I meant to write a New Year's post. I really did. But while the rest of the world was nursing a hangover on New Year's Day, I was in a Nyquil-induced fog as I battled a nasty cold.
Luckily I was able to slip in a little partying the night before. Jay and I spent New Year's Eve enjoying cracked crab, a little bubbly, and great company on my friend Kellee's houseboat.
There's just something about boats (and champagne) that brings out stories and we got to talking about the king tides that winter brings to the S.F. Bay and the things we've seen wash in under the Gate. I've mentioned a few encounters with unlikely floating objects in earlier posts, but I failed to mention one very important one: A message in a bottle.
It was about fifteen years ago. I was rowing to the Golden Gate when I saw it – a barnacle-encrusted bottle floating on the water's surface. Inside was a scroll of paper, tied with a red ribbon and beckoning to me like a siren's song. Of course I picked it up and took it aboard my narrow craft.
The cork was firmly stuffed into the bottle and try as I might I couldn't open it. So I tucked the bottle in front of my foot stretchers and began the long row back to the dock while my mind spun stories.
Maybe the bottle held a treasure map. Perhaps there was some sort of reward for finding it. For god's sake, it could be a trans-pacific missive, a confession to a unsolved crime, or a note set afloat with the hopes of reaching a long-lost love.
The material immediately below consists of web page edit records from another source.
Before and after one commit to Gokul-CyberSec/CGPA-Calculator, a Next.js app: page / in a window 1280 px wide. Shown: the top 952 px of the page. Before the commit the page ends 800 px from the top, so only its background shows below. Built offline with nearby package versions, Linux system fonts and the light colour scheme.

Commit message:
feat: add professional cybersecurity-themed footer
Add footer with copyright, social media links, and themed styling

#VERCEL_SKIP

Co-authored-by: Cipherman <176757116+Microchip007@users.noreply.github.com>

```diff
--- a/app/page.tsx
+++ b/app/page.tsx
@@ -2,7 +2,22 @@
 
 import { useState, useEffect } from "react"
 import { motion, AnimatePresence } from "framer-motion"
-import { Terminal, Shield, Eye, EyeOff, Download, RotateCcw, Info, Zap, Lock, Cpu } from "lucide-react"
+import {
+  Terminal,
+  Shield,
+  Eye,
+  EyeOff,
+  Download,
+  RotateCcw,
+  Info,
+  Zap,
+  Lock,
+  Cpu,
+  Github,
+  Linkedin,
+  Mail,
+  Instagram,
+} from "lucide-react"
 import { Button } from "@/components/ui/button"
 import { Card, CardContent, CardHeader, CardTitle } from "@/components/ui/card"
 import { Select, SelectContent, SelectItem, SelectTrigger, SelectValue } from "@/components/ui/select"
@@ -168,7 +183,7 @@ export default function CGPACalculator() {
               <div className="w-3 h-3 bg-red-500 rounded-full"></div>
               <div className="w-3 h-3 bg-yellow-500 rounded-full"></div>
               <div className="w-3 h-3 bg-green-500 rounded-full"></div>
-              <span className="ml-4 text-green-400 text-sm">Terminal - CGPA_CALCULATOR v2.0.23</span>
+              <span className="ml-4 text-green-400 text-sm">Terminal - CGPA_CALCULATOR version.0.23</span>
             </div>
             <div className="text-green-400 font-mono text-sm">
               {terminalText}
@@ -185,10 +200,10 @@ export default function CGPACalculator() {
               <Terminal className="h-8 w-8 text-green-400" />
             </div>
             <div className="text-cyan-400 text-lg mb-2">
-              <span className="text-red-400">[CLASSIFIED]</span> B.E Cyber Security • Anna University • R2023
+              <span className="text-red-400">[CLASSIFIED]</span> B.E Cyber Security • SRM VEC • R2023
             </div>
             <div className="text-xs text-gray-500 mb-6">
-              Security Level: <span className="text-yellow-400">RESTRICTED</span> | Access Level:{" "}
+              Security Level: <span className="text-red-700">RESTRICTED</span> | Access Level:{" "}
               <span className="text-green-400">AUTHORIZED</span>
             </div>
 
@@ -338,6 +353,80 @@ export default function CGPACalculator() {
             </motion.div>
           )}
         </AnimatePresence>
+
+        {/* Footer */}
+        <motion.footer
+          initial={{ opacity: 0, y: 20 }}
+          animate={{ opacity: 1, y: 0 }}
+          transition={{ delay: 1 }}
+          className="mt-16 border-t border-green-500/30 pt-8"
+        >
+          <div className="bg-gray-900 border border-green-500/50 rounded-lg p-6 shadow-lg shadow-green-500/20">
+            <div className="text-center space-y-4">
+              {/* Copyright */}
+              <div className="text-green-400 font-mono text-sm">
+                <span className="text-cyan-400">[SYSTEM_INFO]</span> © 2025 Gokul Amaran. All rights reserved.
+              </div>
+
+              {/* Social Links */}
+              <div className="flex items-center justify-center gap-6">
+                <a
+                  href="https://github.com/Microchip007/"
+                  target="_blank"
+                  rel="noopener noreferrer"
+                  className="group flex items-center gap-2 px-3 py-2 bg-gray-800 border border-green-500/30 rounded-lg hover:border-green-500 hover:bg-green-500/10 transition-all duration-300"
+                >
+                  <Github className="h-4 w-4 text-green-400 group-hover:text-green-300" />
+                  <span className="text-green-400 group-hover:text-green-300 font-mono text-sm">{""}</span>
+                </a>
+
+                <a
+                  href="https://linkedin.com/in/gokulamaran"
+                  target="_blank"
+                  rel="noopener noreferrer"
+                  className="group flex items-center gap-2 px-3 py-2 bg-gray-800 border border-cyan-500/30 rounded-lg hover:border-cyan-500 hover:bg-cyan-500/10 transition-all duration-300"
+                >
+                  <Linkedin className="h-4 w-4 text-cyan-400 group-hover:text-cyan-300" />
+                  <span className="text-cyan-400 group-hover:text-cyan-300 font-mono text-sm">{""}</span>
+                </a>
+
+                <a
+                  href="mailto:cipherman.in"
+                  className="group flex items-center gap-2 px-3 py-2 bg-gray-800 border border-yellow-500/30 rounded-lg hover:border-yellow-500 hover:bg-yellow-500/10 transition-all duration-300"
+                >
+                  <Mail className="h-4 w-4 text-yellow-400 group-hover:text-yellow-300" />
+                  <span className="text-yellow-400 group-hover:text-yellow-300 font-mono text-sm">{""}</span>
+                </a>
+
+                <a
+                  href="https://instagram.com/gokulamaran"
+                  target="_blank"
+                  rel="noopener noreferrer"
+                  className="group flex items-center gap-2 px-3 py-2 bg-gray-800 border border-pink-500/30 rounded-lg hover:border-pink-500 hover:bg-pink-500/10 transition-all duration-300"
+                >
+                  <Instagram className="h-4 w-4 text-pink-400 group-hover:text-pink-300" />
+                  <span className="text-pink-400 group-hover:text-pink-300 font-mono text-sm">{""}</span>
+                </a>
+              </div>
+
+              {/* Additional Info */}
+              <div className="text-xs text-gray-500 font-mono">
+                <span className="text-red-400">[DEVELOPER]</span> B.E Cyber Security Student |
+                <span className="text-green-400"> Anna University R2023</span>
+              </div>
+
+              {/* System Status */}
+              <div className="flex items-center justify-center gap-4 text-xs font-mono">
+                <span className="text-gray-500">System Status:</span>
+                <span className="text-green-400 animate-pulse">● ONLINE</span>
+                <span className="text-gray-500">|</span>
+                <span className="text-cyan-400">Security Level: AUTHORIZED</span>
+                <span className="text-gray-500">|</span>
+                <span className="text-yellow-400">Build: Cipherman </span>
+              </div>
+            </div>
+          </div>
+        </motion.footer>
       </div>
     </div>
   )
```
By the time I got back to the dock, my mind was whirling with possibilities. Kirk, one of my rowing friends, brought me back down to earth. "Eileen, someone probably tossed it from a party boat in Sausalito during a flood tide and it never made it past the Golden Gate." (He also told me that if there was a number to call in the note, that I should play a little Don Ho music and pretend I was calling from a seaside hotel in Hawaii. Gotta love Kirk.)
I got home, wrenched the cork from the bottle, and read the note.
It wasn't a treasure map. There was no reward to be had. The note was written by a woman and it told of how, together with her daughter, she'd enjoyed this very fine bottle of wine in honor of her husband who'd passed away. Kirk was right. The note was only a few weeks old; they'd tossed the bottle into the bay just a mile from where I'd found it—and it had a number to call if found.
So I did.
The woman was grateful to hear from me—even if I was a local. Her loss was new and raw and she wanted to talk. She told me of her husband's love of the bay, his life, and good works. She laughed and cried a little. I listened. She thanked me and we hung up. We've never met. We've never talked again.
So it got me thinking. And because it was New Year's Eve and I was in a sort of resolution state of mind, I made a resolution for myself.
Life sends all these little messages in bottles. They float past us, some as big as cruise ships, others barely noticeable as they bob along. Some of the bottles might hold a treasure map. Others might be a cry for help. Every message in a bottle, real or metaphorical, offers its own chance for change or connection.
So for 2014, I'm going to be on the lookout and if a message in a bottle floats past – I'm going to do my best to pick it up and bring it onboard.
Here's hoping that your year brings you possibilities, connections, and opportunities for adventure. Thanks for joining me this past year. Wishing you health, happiness, and calm waters. And if the water gets rough, remember to angle your boat just so and ride the swells.